**Modification records:**
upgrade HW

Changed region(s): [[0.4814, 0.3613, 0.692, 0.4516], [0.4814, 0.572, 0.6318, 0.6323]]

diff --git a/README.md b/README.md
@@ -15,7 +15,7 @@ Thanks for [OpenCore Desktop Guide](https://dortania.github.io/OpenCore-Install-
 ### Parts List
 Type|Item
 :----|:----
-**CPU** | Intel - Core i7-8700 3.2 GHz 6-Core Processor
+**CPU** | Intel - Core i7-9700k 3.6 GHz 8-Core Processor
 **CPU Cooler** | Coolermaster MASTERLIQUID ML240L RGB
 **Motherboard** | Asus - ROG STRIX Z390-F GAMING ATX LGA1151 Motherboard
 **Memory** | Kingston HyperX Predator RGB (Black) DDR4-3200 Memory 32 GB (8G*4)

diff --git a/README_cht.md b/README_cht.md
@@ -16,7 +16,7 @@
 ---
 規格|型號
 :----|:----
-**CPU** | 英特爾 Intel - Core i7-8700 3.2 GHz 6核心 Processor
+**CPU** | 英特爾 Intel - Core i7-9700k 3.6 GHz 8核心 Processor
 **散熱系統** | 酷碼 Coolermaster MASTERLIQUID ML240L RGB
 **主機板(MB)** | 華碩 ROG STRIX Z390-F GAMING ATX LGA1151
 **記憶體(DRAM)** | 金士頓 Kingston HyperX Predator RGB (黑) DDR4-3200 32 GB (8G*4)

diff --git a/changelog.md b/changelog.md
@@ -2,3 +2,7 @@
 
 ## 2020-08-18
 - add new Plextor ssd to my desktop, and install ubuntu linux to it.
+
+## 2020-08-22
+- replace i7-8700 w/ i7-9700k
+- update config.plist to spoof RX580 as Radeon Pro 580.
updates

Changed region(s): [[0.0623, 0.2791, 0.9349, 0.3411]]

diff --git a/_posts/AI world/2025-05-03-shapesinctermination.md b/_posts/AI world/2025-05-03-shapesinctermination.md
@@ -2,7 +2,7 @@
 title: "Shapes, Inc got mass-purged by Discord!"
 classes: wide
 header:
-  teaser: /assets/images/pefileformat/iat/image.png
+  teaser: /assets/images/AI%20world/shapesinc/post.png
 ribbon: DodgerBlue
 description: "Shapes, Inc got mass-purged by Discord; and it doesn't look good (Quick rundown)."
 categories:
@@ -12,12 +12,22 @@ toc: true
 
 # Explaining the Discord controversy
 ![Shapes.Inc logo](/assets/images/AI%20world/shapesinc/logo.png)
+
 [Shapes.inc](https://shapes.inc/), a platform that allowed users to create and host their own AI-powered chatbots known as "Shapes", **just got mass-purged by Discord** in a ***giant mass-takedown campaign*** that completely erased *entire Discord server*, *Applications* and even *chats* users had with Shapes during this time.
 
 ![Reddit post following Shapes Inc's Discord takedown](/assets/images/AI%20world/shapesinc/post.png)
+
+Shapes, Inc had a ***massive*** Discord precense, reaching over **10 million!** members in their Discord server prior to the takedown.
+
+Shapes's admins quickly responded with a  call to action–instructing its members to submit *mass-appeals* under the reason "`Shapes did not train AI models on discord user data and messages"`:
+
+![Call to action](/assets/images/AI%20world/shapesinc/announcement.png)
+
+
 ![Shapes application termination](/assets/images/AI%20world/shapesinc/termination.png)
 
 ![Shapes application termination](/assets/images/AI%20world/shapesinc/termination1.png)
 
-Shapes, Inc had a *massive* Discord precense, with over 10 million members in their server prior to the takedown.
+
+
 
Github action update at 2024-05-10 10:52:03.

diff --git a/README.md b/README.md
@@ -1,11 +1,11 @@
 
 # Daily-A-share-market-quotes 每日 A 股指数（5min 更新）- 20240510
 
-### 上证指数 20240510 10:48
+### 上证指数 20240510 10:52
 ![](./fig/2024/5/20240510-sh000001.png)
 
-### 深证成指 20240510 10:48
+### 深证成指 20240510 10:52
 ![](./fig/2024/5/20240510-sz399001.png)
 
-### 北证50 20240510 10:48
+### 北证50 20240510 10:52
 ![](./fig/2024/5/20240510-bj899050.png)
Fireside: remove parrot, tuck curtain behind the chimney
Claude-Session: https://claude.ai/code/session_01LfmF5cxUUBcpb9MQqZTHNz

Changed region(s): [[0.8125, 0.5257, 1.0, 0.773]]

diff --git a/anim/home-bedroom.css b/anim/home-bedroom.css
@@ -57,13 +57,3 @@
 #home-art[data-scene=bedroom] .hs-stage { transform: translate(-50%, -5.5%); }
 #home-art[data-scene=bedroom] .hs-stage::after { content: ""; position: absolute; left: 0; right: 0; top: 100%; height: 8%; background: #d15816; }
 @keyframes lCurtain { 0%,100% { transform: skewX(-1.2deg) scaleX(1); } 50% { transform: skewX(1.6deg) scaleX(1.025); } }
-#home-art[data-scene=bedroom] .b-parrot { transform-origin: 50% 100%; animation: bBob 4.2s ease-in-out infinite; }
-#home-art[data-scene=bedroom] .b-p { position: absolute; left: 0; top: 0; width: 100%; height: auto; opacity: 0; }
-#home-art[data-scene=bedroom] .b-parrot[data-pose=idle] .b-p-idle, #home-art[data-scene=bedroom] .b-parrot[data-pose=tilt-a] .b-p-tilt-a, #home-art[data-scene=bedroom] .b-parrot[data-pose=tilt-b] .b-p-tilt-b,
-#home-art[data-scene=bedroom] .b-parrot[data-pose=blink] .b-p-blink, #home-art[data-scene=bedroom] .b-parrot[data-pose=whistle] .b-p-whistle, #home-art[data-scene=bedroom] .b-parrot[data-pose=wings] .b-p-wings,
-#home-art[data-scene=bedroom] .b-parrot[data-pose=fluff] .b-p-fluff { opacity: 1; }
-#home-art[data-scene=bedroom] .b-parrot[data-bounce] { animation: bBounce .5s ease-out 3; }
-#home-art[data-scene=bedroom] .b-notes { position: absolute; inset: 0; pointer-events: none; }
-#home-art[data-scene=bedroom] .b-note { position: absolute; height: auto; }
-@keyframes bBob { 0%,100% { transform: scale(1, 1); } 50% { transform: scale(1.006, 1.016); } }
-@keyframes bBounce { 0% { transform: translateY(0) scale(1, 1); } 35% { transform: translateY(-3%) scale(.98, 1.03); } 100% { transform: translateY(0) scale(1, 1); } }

**What the exercise asks:** Each line of the data that holds the word "left" should be copied.

**Answer for the task:**
 #home-art[data-scene=bedroom] .hs-stage::after { content: ""; position: absolute; left: 0; right: 0; top: 100%; height: 8%; background: #d15816; }
-#home-art[data-scene=bedroom] .b-p { position: absolute; left: 0; top: 0; width: 100%; height: auto; opacity: 0; }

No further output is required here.